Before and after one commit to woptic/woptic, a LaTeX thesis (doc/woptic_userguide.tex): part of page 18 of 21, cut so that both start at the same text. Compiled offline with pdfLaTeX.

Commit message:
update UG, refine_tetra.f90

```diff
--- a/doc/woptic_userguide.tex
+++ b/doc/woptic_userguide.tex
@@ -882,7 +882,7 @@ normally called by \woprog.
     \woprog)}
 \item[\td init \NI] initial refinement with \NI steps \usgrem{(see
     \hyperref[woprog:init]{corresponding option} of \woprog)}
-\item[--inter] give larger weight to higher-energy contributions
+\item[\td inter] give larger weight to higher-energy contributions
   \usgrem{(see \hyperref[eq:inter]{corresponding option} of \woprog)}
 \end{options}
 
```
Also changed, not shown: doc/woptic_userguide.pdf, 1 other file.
□ □ □ □
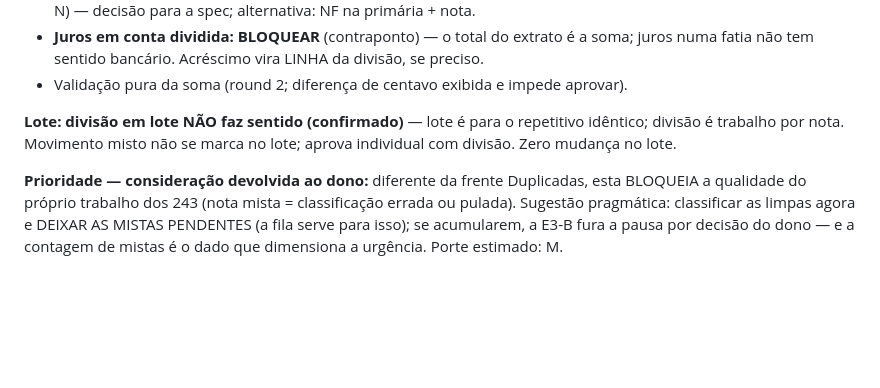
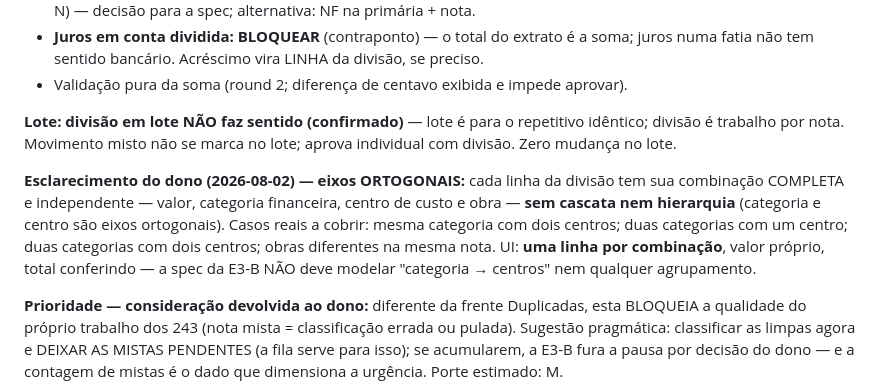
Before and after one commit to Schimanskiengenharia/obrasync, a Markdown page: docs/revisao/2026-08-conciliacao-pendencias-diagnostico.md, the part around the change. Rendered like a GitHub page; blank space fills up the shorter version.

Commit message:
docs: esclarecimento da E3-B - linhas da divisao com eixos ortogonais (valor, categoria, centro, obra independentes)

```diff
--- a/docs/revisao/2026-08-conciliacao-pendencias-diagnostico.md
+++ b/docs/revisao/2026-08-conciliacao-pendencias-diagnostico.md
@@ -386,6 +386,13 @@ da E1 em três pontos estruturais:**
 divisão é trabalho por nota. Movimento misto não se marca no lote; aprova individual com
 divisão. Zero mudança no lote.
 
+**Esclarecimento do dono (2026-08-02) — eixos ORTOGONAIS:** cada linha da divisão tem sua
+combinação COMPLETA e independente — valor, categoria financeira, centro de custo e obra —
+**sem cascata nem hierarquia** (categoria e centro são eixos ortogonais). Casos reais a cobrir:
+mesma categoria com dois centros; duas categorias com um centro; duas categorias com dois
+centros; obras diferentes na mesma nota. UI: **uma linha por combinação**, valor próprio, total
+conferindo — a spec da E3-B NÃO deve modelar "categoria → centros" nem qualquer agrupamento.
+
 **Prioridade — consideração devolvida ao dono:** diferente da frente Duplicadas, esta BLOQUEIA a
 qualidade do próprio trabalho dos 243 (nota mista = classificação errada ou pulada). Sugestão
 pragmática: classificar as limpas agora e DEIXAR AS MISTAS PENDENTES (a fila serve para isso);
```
□ □ □ □
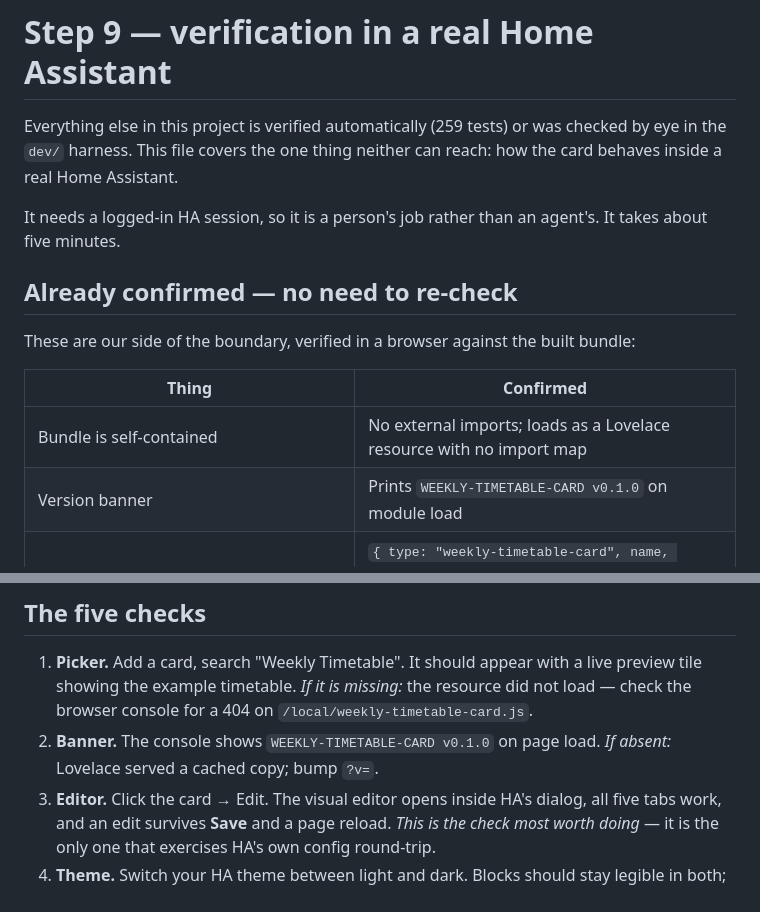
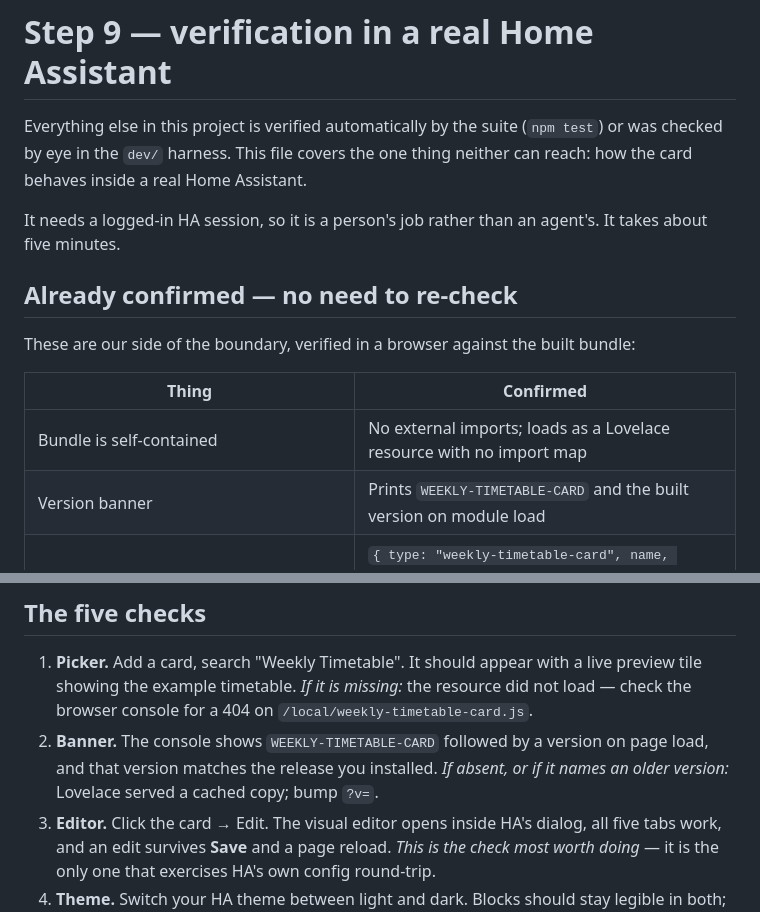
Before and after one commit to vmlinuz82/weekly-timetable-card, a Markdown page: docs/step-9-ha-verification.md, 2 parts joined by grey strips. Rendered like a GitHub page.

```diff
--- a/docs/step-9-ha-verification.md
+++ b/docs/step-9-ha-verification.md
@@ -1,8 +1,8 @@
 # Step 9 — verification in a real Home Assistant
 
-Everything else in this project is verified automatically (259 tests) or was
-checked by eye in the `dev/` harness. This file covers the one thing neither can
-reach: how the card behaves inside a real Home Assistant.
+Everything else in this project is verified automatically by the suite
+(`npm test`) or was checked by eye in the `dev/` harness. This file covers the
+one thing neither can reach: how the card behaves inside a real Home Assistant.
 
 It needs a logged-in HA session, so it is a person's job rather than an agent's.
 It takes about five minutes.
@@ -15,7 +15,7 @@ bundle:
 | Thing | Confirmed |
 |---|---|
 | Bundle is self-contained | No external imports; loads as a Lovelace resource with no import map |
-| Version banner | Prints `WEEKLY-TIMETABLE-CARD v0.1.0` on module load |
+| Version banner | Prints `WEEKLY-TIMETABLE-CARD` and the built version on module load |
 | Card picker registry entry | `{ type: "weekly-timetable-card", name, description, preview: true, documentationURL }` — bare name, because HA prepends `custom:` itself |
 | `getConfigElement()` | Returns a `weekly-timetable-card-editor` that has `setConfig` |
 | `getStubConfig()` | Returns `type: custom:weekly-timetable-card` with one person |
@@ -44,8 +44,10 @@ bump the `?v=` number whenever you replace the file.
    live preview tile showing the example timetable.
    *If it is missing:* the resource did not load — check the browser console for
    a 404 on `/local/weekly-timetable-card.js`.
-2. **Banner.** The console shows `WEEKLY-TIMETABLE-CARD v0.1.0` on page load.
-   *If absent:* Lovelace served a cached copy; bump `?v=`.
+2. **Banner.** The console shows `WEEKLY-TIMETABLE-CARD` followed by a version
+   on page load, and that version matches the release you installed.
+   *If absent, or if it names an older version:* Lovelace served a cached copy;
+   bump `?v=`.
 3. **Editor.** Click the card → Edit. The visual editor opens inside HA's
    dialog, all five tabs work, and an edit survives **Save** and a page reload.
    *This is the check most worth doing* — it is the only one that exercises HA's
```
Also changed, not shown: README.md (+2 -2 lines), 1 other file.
□ □ □ □
BRIEF - In the listing above, find each line with "corresponding" and copy it.

SOLUTION TO THIS EXERCISE -
     \hyperref[woprog:init]{corresponding option} of \woprog)}
   \usgrem{(see \hyperref[eq:inter]{corresponding option} of \woprog)}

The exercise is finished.